= Task details =
Every line below must be reproduced exactly. Copy them all.

= Supplied records =
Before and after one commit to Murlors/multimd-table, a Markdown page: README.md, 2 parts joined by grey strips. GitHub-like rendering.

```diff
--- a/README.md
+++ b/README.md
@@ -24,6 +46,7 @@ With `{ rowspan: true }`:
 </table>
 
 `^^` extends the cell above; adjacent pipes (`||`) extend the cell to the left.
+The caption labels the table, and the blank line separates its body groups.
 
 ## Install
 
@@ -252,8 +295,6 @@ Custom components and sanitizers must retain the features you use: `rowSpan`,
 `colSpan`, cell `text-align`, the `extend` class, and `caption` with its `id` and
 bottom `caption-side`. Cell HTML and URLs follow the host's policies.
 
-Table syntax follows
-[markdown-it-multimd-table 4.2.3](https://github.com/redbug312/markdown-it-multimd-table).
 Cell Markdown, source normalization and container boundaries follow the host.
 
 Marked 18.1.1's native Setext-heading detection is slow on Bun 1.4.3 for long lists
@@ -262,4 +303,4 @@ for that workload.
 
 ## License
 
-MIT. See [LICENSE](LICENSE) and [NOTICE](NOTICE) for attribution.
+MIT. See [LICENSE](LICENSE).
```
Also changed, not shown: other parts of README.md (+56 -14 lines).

= Response to this exercise =
Before and after one commit to Murlors/multimd-table, a Markdown page: README.md, 2 parts joined by grey strips. GitHub-like rendering.

```diff
--- a/README.md
+++ b/README.md
@@ -24,6 +46,7 @@ With `{ rowspan: true }`:
 </table>
 
 `^^` extends the cell above; adjacent pipes (`||`) extend the cell to the left.
+The caption labels the table, and the blank line separates its body groups.
 
 ## Install
 
@@ -252,8 +295,6 @@ Custom components and sanitizers must retain the features you use: `rowSpan`,
 `colSpan`, cell `text-align`, the `extend` class, and `caption` with its `id` and
 bottom `caption-side`. Cell HTML and URLs follow the host's policies.
 
-Table syntax follows
-[markdown-it-multimd-table 4.2.3](https://github.com/redbug312/markdown-it-multimd-table).
 Cell Markdown, source normalization and container boundaries follow the host.
 
 Marked 18.1.1's native Setext-heading detection is slow on Bun 1.4.3 for long lists
@@ -262,4 +303,4 @@ for that workload.
 
 ## License
 
-MIT. See [LICENSE](LICENSE) and [NOTICE](NOTICE) for attribution.
+MIT. See [LICENSE](LICENSE).
```
Also changed, not shown: other parts of README.md (+56 -14 lines).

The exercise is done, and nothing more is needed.